Babies cannot be disruptive

The program is limited to babies who can’t yet crawl

Everybody still needs to get their work done

Parents need to pre-plan for back-up care

There should be a baby-free zone in place

While it may be a difficult policy to implement, companies would benefit from it as well due to higher retention rates. As reported by DiversityInc, one of the top ways to retain high potential employees, female Millennials and female employees overall is by providing a flexible workplace environment. If executed correctly, this policy could prove to not only allow new parents to balance their work and home lives but improve employee satisfaction as well.

Latest News

Novartis Chief Medical Officer John Tsai on Balancing Medical Innovations With Patient Needs

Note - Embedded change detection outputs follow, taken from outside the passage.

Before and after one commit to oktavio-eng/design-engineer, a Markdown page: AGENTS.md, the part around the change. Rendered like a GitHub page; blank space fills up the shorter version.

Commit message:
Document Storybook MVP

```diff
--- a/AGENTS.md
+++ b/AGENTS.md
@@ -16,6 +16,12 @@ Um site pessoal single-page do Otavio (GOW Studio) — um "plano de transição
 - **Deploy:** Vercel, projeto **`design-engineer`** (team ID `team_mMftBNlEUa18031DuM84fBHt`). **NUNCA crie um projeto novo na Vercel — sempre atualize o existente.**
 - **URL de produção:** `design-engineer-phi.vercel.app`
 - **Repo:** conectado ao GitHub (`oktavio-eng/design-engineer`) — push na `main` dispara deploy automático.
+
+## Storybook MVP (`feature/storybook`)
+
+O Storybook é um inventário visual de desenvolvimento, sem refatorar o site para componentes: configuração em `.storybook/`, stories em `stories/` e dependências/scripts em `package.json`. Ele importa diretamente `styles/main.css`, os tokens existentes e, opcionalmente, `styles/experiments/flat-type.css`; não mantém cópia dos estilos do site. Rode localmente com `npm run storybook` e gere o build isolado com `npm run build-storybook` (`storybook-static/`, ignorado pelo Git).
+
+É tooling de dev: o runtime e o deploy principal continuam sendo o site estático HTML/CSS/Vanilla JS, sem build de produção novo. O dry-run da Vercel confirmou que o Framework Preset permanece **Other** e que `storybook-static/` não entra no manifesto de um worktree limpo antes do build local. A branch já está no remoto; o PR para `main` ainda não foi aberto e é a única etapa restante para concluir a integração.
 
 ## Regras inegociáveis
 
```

Originally published at novartis.com by Elizabeth Dougherty. John Tsai is Novartis’ Head of Global Drug Development and Chief Medical Officer. Novartis Pharmaceuticals is a DiversityInc Hall of Fame company.   John Tsai’s career as a physician, and now as Head of Global Drug Development and Chief Medical Officer for Novartis, had an unlikely…

Montgomery Mayor Steven Reed

City of Montgomery, Alabama Faces $25,000 State Fine for Changing Street Named After a Confederate Leader

Despite a state law designed to “protect” longstanding Confederate monuments and memorials, the city of Montgomery, Alabama, has decided that it would rather incur a fine than continue going on with a city street named after President of the Confederate States from 1861 to 1865, Jefferson Davis. Kim Chandler of…

Global Diversity

Despite Massive Uptick in Global DEI Initiatives, New Study Reveals Real Change in Corporate Workforces Remains Slow 

Even though DEI as a business imperative continues to grow both in the United States and around the world, a new study has found that many business leaders and executives have merely raised awareness of why diversity, equity and inclusion is important — as opposed to actually making meaningful progress…

Novartis Collaborates With Microsoft To Innovate Medicine Through Data and Artificial Intelligence

Originally published on LinkedIn. Novartis Pharmaceuticals is a DiversityInc Hall of Fame company.   “We are not just discoverers. We actually create molecules that have never been made before.” Says Karin Briner, Head of Global Discovery Chemistry at Novartis Institutes for BioMedical Research (NIBR). By collaborating with Microsoft and augmenting the expertise of our…

Mastercard Announces Launch of Crescent City Card Program in Partnership With New Orleans and MoCaFi

Originally published at mastercard.com. Mastercard ranked No. 5 on The DiversityInc Top 50 Companies for Diversity list in 2021.   New Orleans Mayor LaToya Cantrell was joined by executives from Mastercard, Mobility Capital Finance, Inc. (MoCaFi), and Forward Together New Orleans to announce the Crescent City Card Program. The program involves a…

Mastercard on Supporting Inclusive and Sustainable Urban Development by Expanding Its ‘City Possible’ Network

Originally published at mastercard.com. Mastercard ranked No. 5 on The DiversityInc Top 50 Companies for Diversity list in 2021.   Mastercard has continued to expand its support for addressing urban challenges and inequalities, working with city leaders and partners around the world, through the City Possible™ network and capabilities. The unique solutions…